[User interface change data]
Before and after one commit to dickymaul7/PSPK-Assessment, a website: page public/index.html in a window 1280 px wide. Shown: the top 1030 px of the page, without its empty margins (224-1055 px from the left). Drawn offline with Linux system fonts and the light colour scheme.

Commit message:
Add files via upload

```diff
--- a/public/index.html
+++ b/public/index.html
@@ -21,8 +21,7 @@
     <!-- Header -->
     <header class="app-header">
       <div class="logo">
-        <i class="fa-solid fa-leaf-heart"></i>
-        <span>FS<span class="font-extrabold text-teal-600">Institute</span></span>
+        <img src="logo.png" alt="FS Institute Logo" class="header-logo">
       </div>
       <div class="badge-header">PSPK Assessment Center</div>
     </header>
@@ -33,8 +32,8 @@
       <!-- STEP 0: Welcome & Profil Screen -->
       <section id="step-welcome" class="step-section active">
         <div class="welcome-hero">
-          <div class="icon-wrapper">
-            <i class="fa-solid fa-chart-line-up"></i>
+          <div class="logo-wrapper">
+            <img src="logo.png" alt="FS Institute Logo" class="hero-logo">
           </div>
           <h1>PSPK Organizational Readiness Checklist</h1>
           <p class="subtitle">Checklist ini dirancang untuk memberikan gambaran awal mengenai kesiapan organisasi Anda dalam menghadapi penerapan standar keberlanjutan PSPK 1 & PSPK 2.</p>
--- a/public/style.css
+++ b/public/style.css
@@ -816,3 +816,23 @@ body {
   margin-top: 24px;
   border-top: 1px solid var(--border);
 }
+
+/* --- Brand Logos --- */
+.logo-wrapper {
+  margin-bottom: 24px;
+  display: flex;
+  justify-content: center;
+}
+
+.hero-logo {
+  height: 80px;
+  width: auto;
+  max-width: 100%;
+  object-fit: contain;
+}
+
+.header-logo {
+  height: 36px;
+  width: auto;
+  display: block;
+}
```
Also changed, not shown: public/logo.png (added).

TASK >>
Generate a verbatim printout of all the entries.

TASK SOLUTION >>
Before and after one commit to dickymaul7/PSPK-Assessment, a website: page public/index.html in a window 1280 px wide. Shown: the top 1030 px of the page, without its empty margins (224-1055 px from the left). Drawn offline with Linux system fonts and the light colour scheme.

Commit message:
Add files via upload

```diff
--- a/public/index.html
+++ b/public/index.html
@@ -21,8 +21,7 @@
     <!-- Header -->
     <header class="app-header">
       <div class="logo">
-        <i class="fa-solid fa-leaf-heart"></i>
-        <span>FS<span class="font-extrabold text-teal-600">Institute</span></span>
+        <img src="logo.png" alt="FS Institute Logo" class="header-logo">
       </div>
       <div class="badge-header">PSPK Assessment Center</div>
     </header>
@@ -33,8 +32,8 @@
       <!-- STEP 0: Welcome & Profil Screen -->
       <section id="step-welcome" class="step-section active">
         <div class="welcome-hero">
-          <div class="icon-wrapper">
-            <i class="fa-solid fa-chart-line-up"></i>
+          <div class="logo-wrapper">
+            <img src="logo.png" alt="FS Institute Logo" class="hero-logo">
           </div>
           <h1>PSPK Organizational Readiness Checklist</h1>
           <p class="subtitle">Checklist ini dirancang untuk memberikan gambaran awal mengenai kesiapan organisasi Anda dalam menghadapi penerapan standar keberlanjutan PSPK 1 & PSPK 2.</p>
--- a/public/style.css
+++ b/public/style.css
@@ -816,3 +816,23 @@ body {
   margin-top: 24px;
   border-top: 1px solid var(--border);
 }
+
+/* --- Brand Logos --- */
+.logo-wrapper {
+  margin-bottom: 24px;
+  display: flex;
+  justify-content: center;
+}
+
+.hero-logo {
+  height: 80px;
+  width: auto;
+  max-width: 100%;
+  object-fit: contain;
+}
+
+.header-logo {
+  height: 36px;
+  width: auto;
+  display: block;
+}
```
Also changed, not shown: public/logo.png (added).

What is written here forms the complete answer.